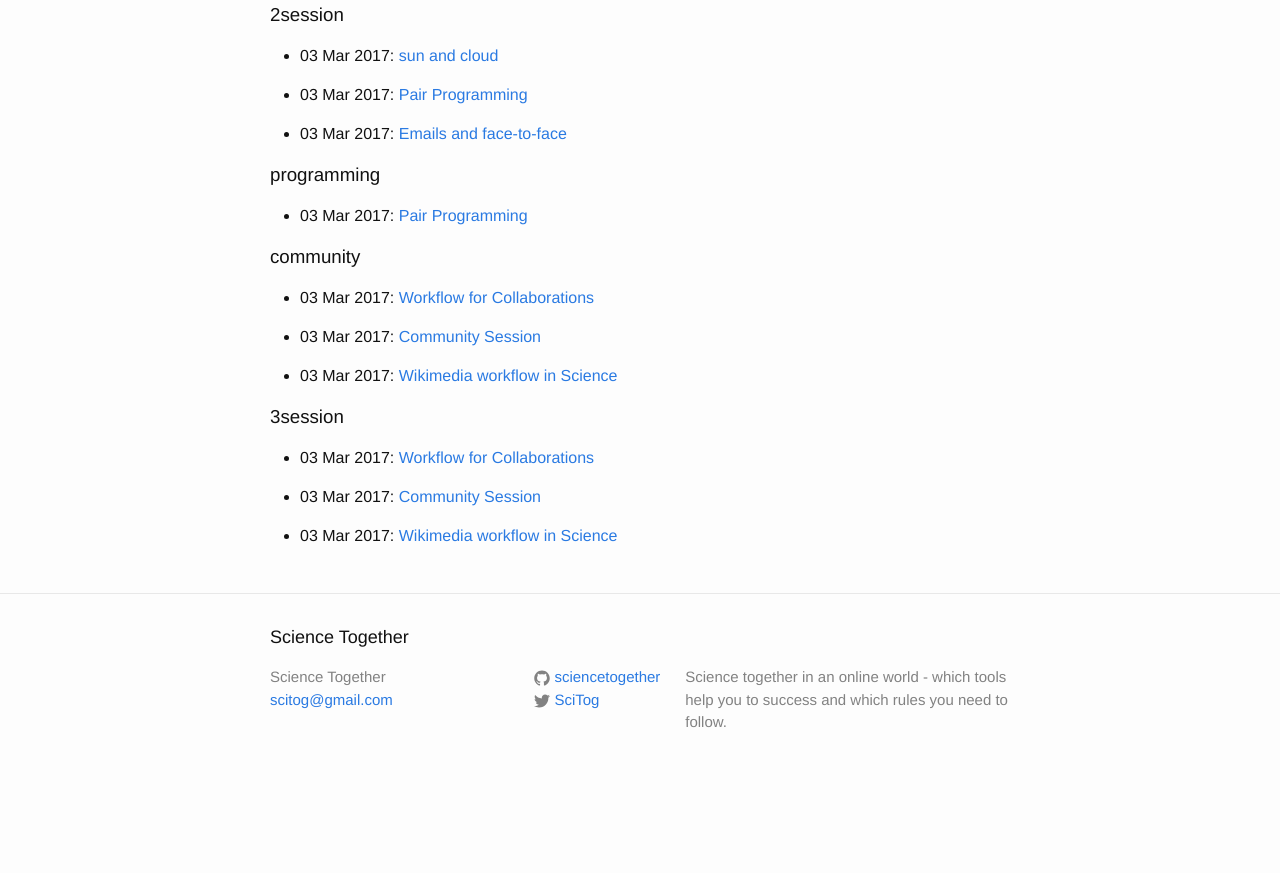
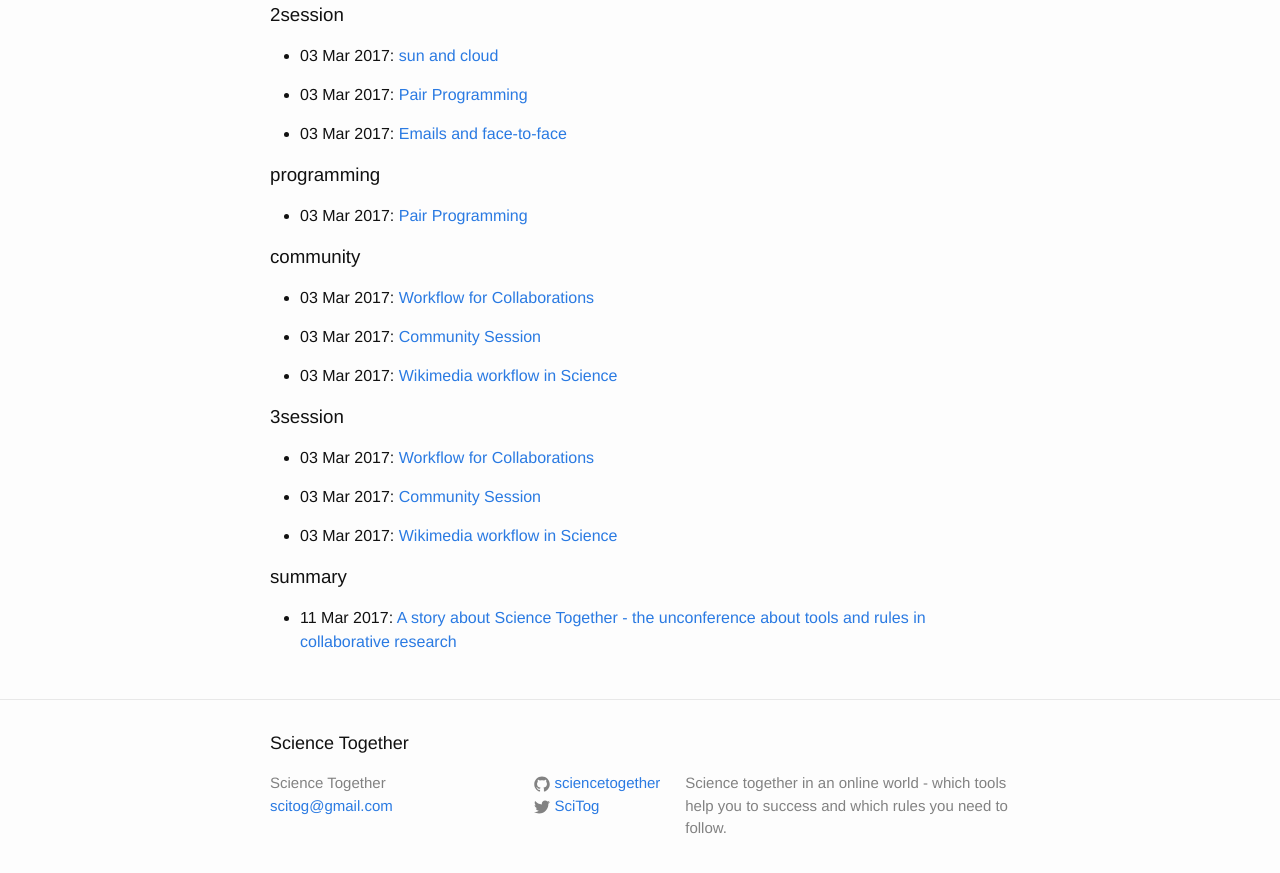
Before and after one commit to ScienceTogether/sciencetogether.github.io, a Jekyll site: the page built from blog/categories/index.md, in a window 1280 px wide and 900 px high, scrolled down 1913 px. Shown: the top 873 px of the window. Built offline with Jekyll 4.4.1, drawn with Linux system fonts in a browser that asks for light colours; before the commit the page ends 2707 px from its top, so only the background shows below that; some of the changed lines change nothing that is shown.

Commit message:
SciTog summary and pictures added

```diff
--- /dev/null
+++ b/_posts/2017-03-11-SciTogSummary.md
@@ -0,0 +1,138 @@
+---
+layout: post
+title:  "A story about Science Together - the unconference about tools and rules in collaborative research"
+date:   2017-03-11 12:02:59
+authors:
+  - davidps
+categories: summary
+---
+
+## #SciTog Summary
+
+![A perfect unconference starts with perfect cupcakes](/assets/starting.jpg){:class="img-responsive"}
+
+
+### Why #SciTog
+
+Since I finished my PhD I worked in various large e-infrastructure projects
+which aimed to build bridges between various research sub-disciplines within the
+solar system. All these projects were doing a great job for researchers in one
+area to know the effects (or the source) in a different place. That helps a lot
+to get the bigger picture and to find out interesting events in an easier manner
+than before. However, I think that's just the beginning. A researcher
+specialised in one area may not understand exactly what's happening in a
+different one. We were helping the researchers to discover data in other areas
+but not to connect them with the experts in these areas.
+
+Because my involvement in open source projects and online communities like
+software carpentry I knew such a thing was possible with the current tools
+available. But, why were we not using them? That thought embarked me in this
+adventure, which is not finished, but its first chapter has just concluded.
+
+### Organisation
+
+As part of my fellowship I organised an un-conference to discuss the
+possibilities, the barriers and the tools when working with people that are
+not sharing the same office or institute. (What?! do you there's no need
+because e-mail solves any situation? Don't get me started... well, let me
+tell you...) Yes, I drove the un-conference a bit "against" e-mail. But not
+because I think it's evil (yes, I do a little bit) but - as one of the
+participant said in the survey for booth, the good and bad - everyone uses
+it, and as such everyone has something to comment about it.
+
+I didn't want the participants of the unconference just being researchers,
+neither just savvy technological collaborative people. Otherwise there were
+not going too much to learn from. So I started inviting key people from
+different domains: researchers, open source developers, online community
+members, online artists, collaborative service providers and, more
+importantly, librarians! Unfortunately not everyone could attend but the
+group that come was varied enough to spark some knowledge transfer and
+draw some conclusions about certain topics.
+
+![What is the people using?](/assets/cloudlogo.png){:class="img-responsive"}
+
+There were 32 registered participants (and only 6 didn't show up!!), they
+were asked at registration few questions like what collaborative tools they
+use and to say one good and one bad thing about email. With the list of
+tools I created a cloud logo (shown in the image) with size weighted by
+their mentions. On the good vs bad comments received about email they could
+be classified as being popular, easy to use, you control its management and
+it is free as good things whereas the complains grouped into thinks like
+they are a source of spam, it's easy to get unmanageable threads, its
+misuse (attachments, meaningless subject lines, ...) and popularity.
+
+On e-mail defence, I must say that we could get similar comments about any tool
+out there that's used, even more if these uses are beyond what they were created
+for. To level the field (or as I would say in Spanish, to level the balance)
+first thing I asked to the participants was to introduce themselves and either
+said the think the love of their less favourite tool or what they hate of their
+most favourite. Funny enough, most of the people decided to complain
+about [their favourite tool](https://public.etherpad-mozilla.org/p/SciTog). It
+was surprising for me to listen that tools like google docs were difficult to
+use for some people and that I'm not the only one to have a personas crisis
+between work and personal accounts with many different identities online.
+
+I set up different tools to register the evolution of the conference, that
+included: a channel for chatting connecting IRC, `[matrix]`, slack and Gitter; a
+set of [etherpads](https://public.etherpad-mozilla.org/p/SciTog) linked with
+discussion topics and summaries of what's being discussed;
+a [zotero](https://www.zotero.org/groups/sciencetogether) team to collect papers
+and blogs; and a group
+in [hypothes.is](https://hypothes.is/groups/m7Ro76d8/sciencetogether) to record
+the annotations on websites that we might have done during the two days. The
+etherpads were the winner of them all! Even when the use of other collaborative
+editing tools were encouraged. Sadly I didn't ask how many people didn't know
+about etherpads before, happily I know now that 25 people know about it!
+
+After the introductions, we started with our first keynote: [Kim Nilsson](https://twitter.com/kimknilsson),
+CEO of [Pivigo](https://www.pivigo.com/), telling us how to "Set your (data) scientist free!". Her
+company provides a service of data scientist teams that work remotely,
+and she explained how they've managed to do so, which tools they use and which
+rules they follow. In (very)short this was by following the next steps:
+ - Daily scrum meetings.
+ - Daily video Q&A session (with a moderator controlling everyone talks).
+ - Weekly social get-together where everyone brings a drink (weird at first).
+ - Let the other people when you are away.
+She was asked few questions afterwards about remote teams working at very
+different time-zones, to which in her experience only happened one and the
+person adapted the others team member time zone.
+
+The unconference followed up with a
+[session](https://docs.google.com/presentation/d/1XNNgN6zCK9JtCkkRK2_CCEGZ2exFADc7cmxUGsoACaY/edit?usp=sharing)
+lead by my other two important guests, [Bianca](https://twitter.com/MsPhelps)
+and [Jeroen](https://twitter.com/jeroenbosman) - the Utrecht University
+librarians behind
+[600+ list of tools for scholarly communication](https://101innovations.wordpress.com/).
+They made us think on how many tools we use and write them down, then link them
+if they integrated with others. They introduced their analysis of workflows
+between different tools and some other results from their analysis. We then went
+trough an exercise to
+[list](https://docs.google.com/spreadsheets/d/1z9PDiHMvXrw0bJUMtnRkC0UgOq1P-NI8Q_8reJ3DBb4/edit?usp=sharing)
+and discuss the no-go or attractiveness on any tool we aim to use.
+
+Finally the last session of the day started as a free will with a [speedblogging
+activity](/blog/categories/#speedblogging). Where different topics where discussed:
+- [People barriers](/blog/people_barriers.html)
+- [Issues and solutions in convincing people to select, adopt, and use certain collaboration tools](/blog/convincing-people.html)
+- [What goes into a guide to doing open science?](/blog/openscience.html)
+- [Legal barriers to collaborative open research - the gap between policies and practice](/blog/legasl_barriers.html)
+- [Activation barriers to new tools](/blog/activation-barriers.html)
+
+![Whiteboard and SSI](/assets/whiteboards.jpg){:class="img-responsive"}
+
+The second day was complete free-will unconference of three 1.5-hour
+sessions where the last 10 minutes we were meeting all together and discuss
+what has been discuss. All the discussions were too recorded in etherpads and
+available now [from the website of the conference](/results/).
+
+![What do we need from a real time text editor - by Raniere](/assets/mindmapping.jpg){:class="img-responsive"}
+
+With all that the 2-day unconference finished, probably with the conclusion
+that we won't be email free but with a lot of resources and options that
+we can start to apply in our everyday life to ease our collaborations. And
+that's good, because I don't want Science Together ending here! The
+resources are available online for everyone and they can be updated by
+anyone. Let's hope there will be a #SciTog2!
+
+As a final but not less important note, we got almost a perfect gender equality
+participation during both days!! That was not easy, but not impossible!
--- a/schedule.md
+++ b/schedule.md
@@ -14,7 +14,7 @@ The two days of Science Together were distributed as:
 {:.mbtablestyle .whiteboard }
 
 <br>
-Check the [summary](/blog/2017-03-11-Summary.html) for the full overview of what
+Check the [summary](/blog/SciTogSummary.html) for the full overview of what
 happened during these two days.
 
 ## List of posts
```
Also changed, not shown: assets/cloudlogo.png (added), assets/mindmapping.jpg (added), assets/starting.jpg (added), assets/whiteboards.jpg (added).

━━━━━━━━━━━━━━━━━━━━━━━━━━━━━━

Could the material above be written out again word for word, with the pictures dropped?

Before and after one commit to ScienceTogether/sciencetogether.github.io, a Jekyll site: the page built from blog/categories/index.md, in a window 1280 px wide and 900 px high, scrolled down 1913 px. Shown: the top 873 px of the window. Built offline with Jekyll 4.4.1, drawn with Linux system fonts in a browser that asks for light colours; before the commit the page ends 2707 px from its top, so only the background shows below that; some of the changed lines change nothing that is shown.

Commit message:
SciTog summary and pictures added

```diff
--- /dev/null
+++ b/_posts/2017-03-11-SciTogSummary.md
@@ -0,0 +1,138 @@
+---
+layout: post
+title:  "A story about Science Together - the unconference about tools and rules in collaborative research"
+date:   2017-03-11 12:02:59
+authors:
+  - davidps
+categories: summary
+---
+
+## #SciTog Summary
+
+![A perfect unconference starts with perfect cupcakes](/assets/starting.jpg){:class="img-responsive"}
+
+
+### Why #SciTog
+
+Since I finished my PhD I worked in various large e-infrastructure projects
+which aimed to build bridges between various research sub-disciplines within the
+solar system. All these projects were doing a great job for researchers in one
+area to know the effects (or the source) in a different place. That helps a lot
+to get the bigger picture and to find out interesting events in an easier manner
+than before. However, I think that's just the beginning. A researcher
+specialised in one area may not understand exactly what's happening in a
+different one. We were helping the researchers to discover data in other areas
+but not to connect them with the experts in these areas.
+
+Because my involvement in open source projects and online communities like
+software carpentry I knew such a thing was possible with the current tools
+available. But, why were we not using them? That thought embarked me in this
+adventure, which is not finished, but its first chapter has just concluded.
+
+### Organisation
+
+As part of my fellowship I organised an un-conference to discuss the
+possibilities, the barriers and the tools when working with people that are
+not sharing the same office or institute. (What?! do you there's no need
+because e-mail solves any situation? Don't get me started... well, let me
+tell you...) Yes, I drove the un-conference a bit "against" e-mail. But not
+because I think it's evil (yes, I do a little bit) but - as one of the
+participant said in the survey for booth, the good and bad - everyone uses
+it, and as such everyone has something to comment about it.
+
+I didn't want the participants of the unconference just being researchers,
+neither just savvy technological collaborative people. Otherwise there were
+not going too much to learn from. So I started inviting key people from
+different domains: researchers, open source developers, online community
+members, online artists, collaborative service providers and, more
+importantly, librarians! Unfortunately not everyone could attend but the
+group that come was varied enough to spark some knowledge transfer and
+draw some conclusions about certain topics.
+
+![What is the people using?](/assets/cloudlogo.png){:class="img-responsive"}
+
+There were 32 registered participants (and only 6 didn't show up!!), they
+were asked at registration few questions like what collaborative tools they
+use and to say one good and one bad thing about email. With the list of
+tools I created a cloud logo (shown in the image) with size weighted by
+their mentions. On the good vs bad comments received about email they could
+be classified as being popular, easy to use, you control its management and
+it is free as good things whereas the complains grouped into thinks like
+they are a source of spam, it's easy to get unmanageable threads, its
+misuse (attachments, meaningless subject lines, ...) and popularity.
+
+On e-mail defence, I must say that we could get similar comments about any tool
+out there that's used, even more if these uses are beyond what they were created
+for. To level the field (or as I would say in Spanish, to level the balance)
+first thing I asked to the participants was to introduce themselves and either
+said the think the love of their less favourite tool or what they hate of their
+most favourite. Funny enough, most of the people decided to complain
+about [their favourite tool](https://public.etherpad-mozilla.org/p/SciTog). It
+was surprising for me to listen that tools like google docs were difficult to
+use for some people and that I'm not the only one to have a personas crisis
+between work and personal accounts with many different identities online.
+
+I set up different tools to register the evolution of the conference, that
+included: a channel for chatting connecting IRC, `[matrix]`, slack and Gitter; a
+set of [etherpads](https://public.etherpad-mozilla.org/p/SciTog) linked with
+discussion topics and summaries of what's being discussed;
+a [zotero](https://www.zotero.org/groups/sciencetogether) team to collect papers
+and blogs; and a group
+in [hypothes.is](https://hypothes.is/groups/m7Ro76d8/sciencetogether) to record
+the annotations on websites that we might have done during the two days. The
+etherpads were the winner of them all! Even when the use of other collaborative
+editing tools were encouraged. Sadly I didn't ask how many people didn't know
+about etherpads before, happily I know now that 25 people know about it!
+
+After the introductions, we started with our first keynote: [Kim Nilsson](https://twitter.com/kimknilsson),
+CEO of [Pivigo](https://www.pivigo.com/), telling us how to "Set your (data) scientist free!". Her
+company provides a service of data scientist teams that work remotely,
+and she explained how they've managed to do so, which tools they use and which
+rules they follow. In (very)short this was by following the next steps:
+ - Daily scrum meetings.
+ - Daily video Q&A session (with a moderator controlling everyone talks).
+ - Weekly social get-together where everyone brings a drink (weird at first).
+ - Let the other people when you are away.
+She was asked few questions afterwards about remote teams working at very
+different time-zones, to which in her experience only happened one and the
+person adapted the others team member time zone.
+
+The unconference followed up with a
+[session](https://docs.google.com/presentation/d/1XNNgN6zCK9JtCkkRK2_CCEGZ2exFADc7cmxUGsoACaY/edit?usp=sharing)
+lead by my other two important guests, [Bianca](https://twitter.com/MsPhelps)
+and [Jeroen](https://twitter.com/jeroenbosman) - the Utrecht University
+librarians behind
+[600+ list of tools for scholarly communication](https://101innovations.wordpress.com/).
+They made us think on how many tools we use and write them down, then link them
+if they integrated with others. They introduced their analysis of workflows
+between different tools and some other results from their analysis. We then went
+trough an exercise to
+[list](https://docs.google.com/spreadsheets/d/1z9PDiHMvXrw0bJUMtnRkC0UgOq1P-NI8Q_8reJ3DBb4/edit?usp=sharing)
+and discuss the no-go or attractiveness on any tool we aim to use.
+
+Finally the last session of the day started as a free will with a [speedblogging
+activity](/blog/categories/#speedblogging). Where different topics where discussed:
+- [People barriers](/blog/people_barriers.html)
+- [Issues and solutions in convincing people to select, adopt, and use certain collaboration tools](/blog/convincing-people.html)
+- [What goes into a guide to doing open science?](/blog/openscience.html)
+- [Legal barriers to collaborative open research - the gap between policies and practice](/blog/legasl_barriers.html)
+- [Activation barriers to new tools](/blog/activation-barriers.html)
+
+![Whiteboard and SSI](/assets/whiteboards.jpg){:class="img-responsive"}
+
+The second day was complete free-will unconference of three 1.5-hour
+sessions where the last 10 minutes we were meeting all together and discuss
+what has been discuss. All the discussions were too recorded in etherpads and
+available now [from the website of the conference](/results/).
+
+![What do we need from a real time text editor - by Raniere](/assets/mindmapping.jpg){:class="img-responsive"}
+
+With all that the 2-day unconference finished, probably with the conclusion
+that we won't be email free but with a lot of resources and options that
+we can start to apply in our everyday life to ease our collaborations. And
+that's good, because I don't want Science Together ending here! The
+resources are available online for everyone and they can be updated by
+anyone. Let's hope there will be a #SciTog2!
+
+As a final but not less important note, we got almost a perfect gender equality
+participation during both days!! That was not easy, but not impossible!
--- a/schedule.md
+++ b/schedule.md
@@ -14,7 +14,7 @@ The two days of Science Together were distributed as:
 {:.mbtablestyle .whiteboard }
 
 <br>
-Check the [summary](/blog/2017-03-11-Summary.html) for the full overview of what
+Check the [summary](/blog/SciTogSummary.html) for the full overview of what
 happened during these two days.
 
 ## List of posts
```
Also changed, not shown: assets/cloudlogo.png (added), assets/mindmapping.jpg (added), assets/starting.jpg (added), assets/whiteboards.jpg (added).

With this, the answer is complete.